PDF paper download here: http://www.nature.com/articles/srep39275

Assoc. Prof. Ayaka Takimoto and others published a new paper in Neuroscience & Biobehavioral Reviews

Anderson, J. R., Bucher, B., Chijiiwa, H., Kuroshima, H., Takimoto, A., & Fujita, K.(2017).Third-party social evaluations of humans by monkeys and dogs. Neuroscience & Biobehavioral Reviews.

Abstract

Developmental psychologists are increasingly interested in young children’s evaluations of individuals based on third-party interactions. Studies have shown that infants react negatively to agents who display harmful intentions toward others, and to those who behave unfairly. We describe experimental studies of capuchin monkeys’ and pet dogs’ differential reactions to people who are helpful or unhelpful in third-party contexts, and monkeys’ responses to people who behave unfairly in exchanges of objects with a third party. We also present evidence that capuchin monkeys monitor the context of failures to help and violations of reciprocity, and that intentionality is one factor underlying their social evaluations of individuals whom they see interacting with others. We conclude by proposing some questions for studies of nonhuman species’ third party-based social evaluations.

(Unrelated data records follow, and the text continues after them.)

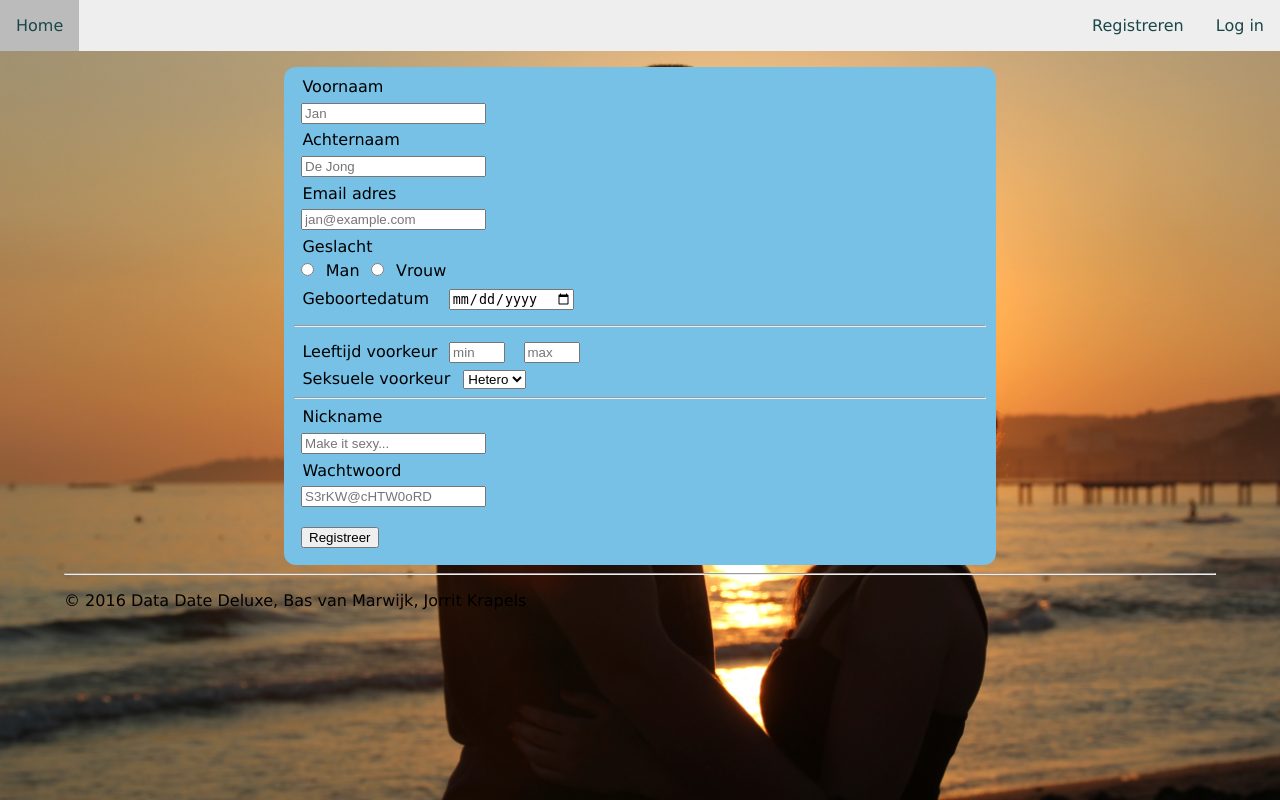
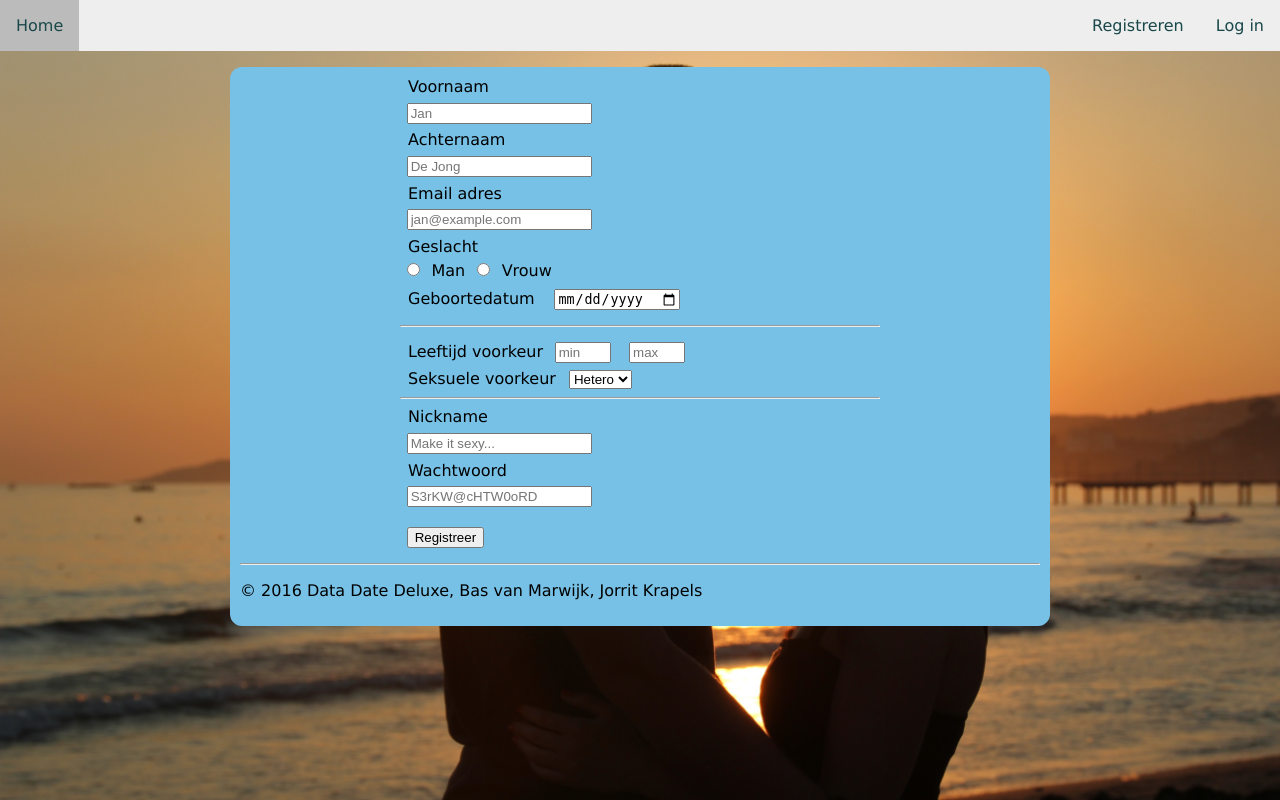
Before and after one commit to bascoder/data-date-deluxe, a CodeIgniter app: page /data-date-deluxe/index.php/register/index in a window 1280 px wide. Run offline with CodeIgniter, Linux system fonts and the light colour scheme.

Commit message:
make boxes

```diff
--- a/assets/css/main.css
+++ b/assets/css/main.css
@@ -3,19 +3,13 @@ body {
     margin: 0;
     background-image: url(/data-date-deluxe/assets/img/SiteImages/BackGround.jpg);
     background-size: 100%;
-    background-color: darkorange;
+    background-color: #b36b00;
 }
 
 /* Responsive images */
 img.responsive {
     width: 100%;
     height: auto;
-}
-
-.auth-container {
-    border-radius: 12px;
-    border: 10px solid #77C1E6;
-    background: #77C1E6;
 }
 
 .center {
@@ -25,8 +19,11 @@ img.responsive {
 }
 
 .content {
-    width: 90%;
+    max-width: 800px;
     margin: auto;
+    border-radius: 12px;
+    border: 10px solid #77C1E6;
+    background: #77C1E6;
 }
 
 /* Navbar */
```
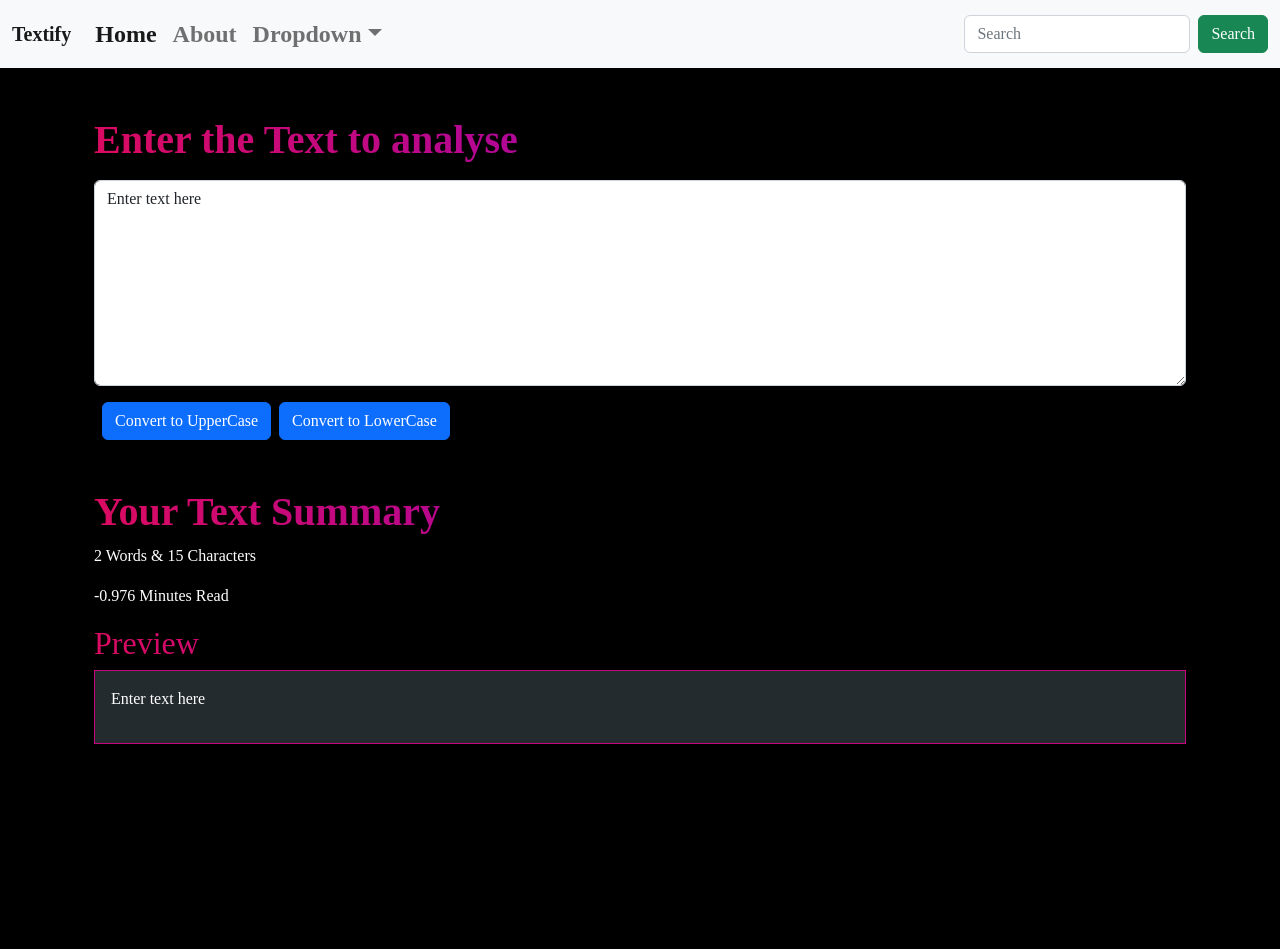
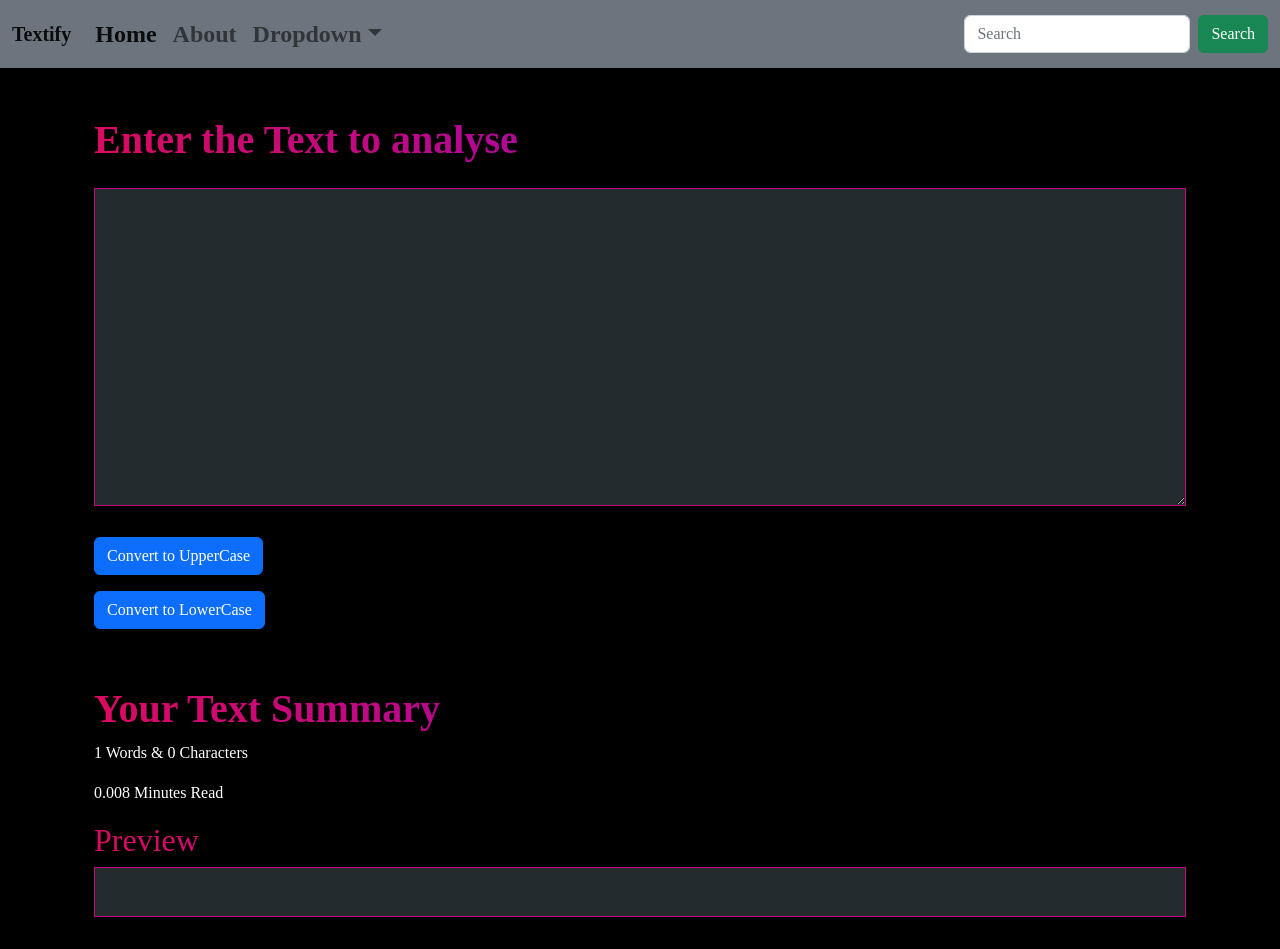
Before and after one commit to Ayush01015/Textify-Me, a React (Create React App) app: page / in a window 1280 px wide. Before the commit the page ends 800 px from the top, so only its background shows below. Built offline with nearby package versions, Linux system fonts and the light colour scheme; a web font is replaced by a local one.

Commit message:
project complete first react app learned about components, props, state

```diff
--- a/src/App.css
+++ b/src/App.css
@@ -59,7 +59,6 @@ h1{
   }
 }
 
-
 .container{
   align-items: center;
   margin-top: 3rem;
@@ -70,8 +69,25 @@ h1{
   padding: 1rem;
   margin-bottom: 2rem;
   background-color: #242B2E;
+  text-align: justify;
 }
 
 .clr{
   color:#C5097C;
 }
+
+.container-flex{
+  display: flex;
+  flex-direction: column;
+  justify-content: space-evenly;
+  align-items: flex-start;
+  /* border: 1px solid red; */
+}
+
+.form-control-2{
+  width: 100%;
+  background-color: #242B2E;
+  color: white;
+  border: 1px solid #C5097C;
+
+}
--- a/src/components/Navbar.js
+++ b/src/components/Navbar.js
@@ -3,7 +3,7 @@ import Proptypes from "prop-types";
 
 export default function Navbar(props) {
   return (
-    <nav className="navbar navbar-expand-lg bg-light text-m myNav">
+    <nav className="navbar navbar-expand-lg bg-secondary text-m myNav">
       <div className="container-fluid">
         <a className="navbar-brand" href="/">
           {props.title}
--- a/src/components/textForm.js
+++ b/src/components/textForm.js
@@ -15,7 +15,7 @@ export default function TextForm(props) {
     setText(e.target.value);
     // console.log(e.target.value);
   };
-  const [text, setText] = useState("Enter text here");
+  const [text, setText] = useState("");
   // setText="ayush"; //wrong
   // setText("Ayush");
 
@@ -27,33 +27,34 @@ export default function TextForm(props) {
           <textarea
             value={text}
             onChange={handleOnChange}
-            className="form-control my-3 "
+            className="form-control-2 my-3 "
             id="myBox"
-            rows="8"
+            rows="13"
           ></textarea>
+          <div className="container-flex">
             <button
               type="button"
               onClick={handleUpClick}
-            className="btn btn-primary mx-2"
+              className="btn btn-primary my-2"
             >
               Convert to UpperCase
             </button>
             <button
               type="button"
               onClick={handleLoClick}
-            className="btn btn-primary"
+              className="btn btn-primary my-2"
             >
               Convert to LowerCase
             </button>
           </div>
+        </div>
+
         <div className="container">
           <h1 className="gradient-text">{props.textSummary}</h1>
           <p>
-            {text.split(" ").length-1} Words & {text.length} Characters
+            {text.split(" ").length} Words & {text.length} Characters
           </p>
-          <p>
-            {0.008*text.split(" ").length-1} Minutes Read
-          </p>
+          <p>{0.008 * text.split(" ").length} Minutes Read</p>
           <h2 className="gradient-text">Preview</h2>
           <div className="conteiner-2">
             <p>{text}</p>
```
Lines whose indentation alone changed are shown as unchanged.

PDF paper download here: http://www.sciencedirect.com/science/article/pii/S0149763416303578